Approach the issue of sex with your preteen, keeping in mind that she may be curious and want to be reassured that the changes happening to her body are normal. Don’t wait for her to come to you with questions. Talking to your daughter about sex may be more effective if you discuss the subject before she becomes sexually active. Start the discussions well before puberty to encourage a positive attitude about sex.
Explain biology of reproduction, but be correct when discussing anatomy. Use the right terminology, especially when talking to a prepubescent girl. Describe how the reproductive system works so that your daughter knows what to expect when she starts menstruating.
Give your daughter age appropriate answers to her questions. Part of sex education includes teaching her values as well. Be honest no matter how surprised you are by her questions. You might not have to go into as much detail for a preteen as you would for an older adolescent who is thinking about dating. Let her know that it’s OK to talk with you about sex.
Explain that people having sexual relationships is a normal part of life. No matter what her age, if your daughter is old enough to ask questions about sex, she is old enough to be told the facts. Tell her that having a close or intimate friendship with someone might not necessarily lead to a romantic relationship but could one day when she is older and ready. Point out that it’s healthy for her to have platonic friendships with same-age boys.
Share some relaxed time alone with an older adolescent or teen. She is more likely to be in the mood to talk when she feels comfortable. In most cases, Mom or another trusted female usually does the talking. “Daughters can feel uncomfortable if Dad is present during discussions about sex,” says Dr. Phil McGraw, best-selling author and syndicated daytime talk show host. Most kids tend to feel more at ease talking about such a personal issue with the same-sex parent.
Discuss the issue of dating with a teenage daughter who attends high school. Before that time, your daughter may still be hanging out with a mixed group of friends. Explain that love and commitment are critical factors in responsible sexual relationships that are based on a history and mutual respect between the two people. If your daughter is old enough to date, caution her not to confuse sex with love. Offer advice about how to have safe sex, yet make it clear that sex and dating do not necessarily go hand in hand.

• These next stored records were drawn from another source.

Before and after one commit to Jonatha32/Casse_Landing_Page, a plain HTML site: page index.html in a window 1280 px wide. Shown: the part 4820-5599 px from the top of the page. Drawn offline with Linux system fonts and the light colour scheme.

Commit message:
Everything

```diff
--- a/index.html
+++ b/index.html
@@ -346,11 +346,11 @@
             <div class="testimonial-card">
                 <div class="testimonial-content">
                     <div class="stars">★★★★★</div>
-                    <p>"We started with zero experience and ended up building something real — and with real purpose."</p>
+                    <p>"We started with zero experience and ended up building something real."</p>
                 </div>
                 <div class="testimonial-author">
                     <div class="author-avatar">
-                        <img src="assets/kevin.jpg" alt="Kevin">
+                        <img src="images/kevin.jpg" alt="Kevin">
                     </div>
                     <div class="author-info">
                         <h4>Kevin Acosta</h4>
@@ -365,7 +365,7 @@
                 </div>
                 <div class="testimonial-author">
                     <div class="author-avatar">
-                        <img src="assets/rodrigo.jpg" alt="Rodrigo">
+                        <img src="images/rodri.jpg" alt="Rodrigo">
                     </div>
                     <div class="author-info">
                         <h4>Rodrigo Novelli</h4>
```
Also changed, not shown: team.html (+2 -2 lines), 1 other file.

Encourage your daughter to wait to share sexual intimacy with a partner she cares deeply about beyond just physical attraction. Talk to her about the advantages of abstaining from sexual intercourse until marriage. Point out that abstinence prevents getting or passing on sexually transmitted diseases and prevents an unplanned pregnancy. If your teen confides that she has already had sex or is considering becoming sexually active, talk to her about the various forms of contraception. Provide her with basic information about male and female condoms, diaphragms and oral contraceptives.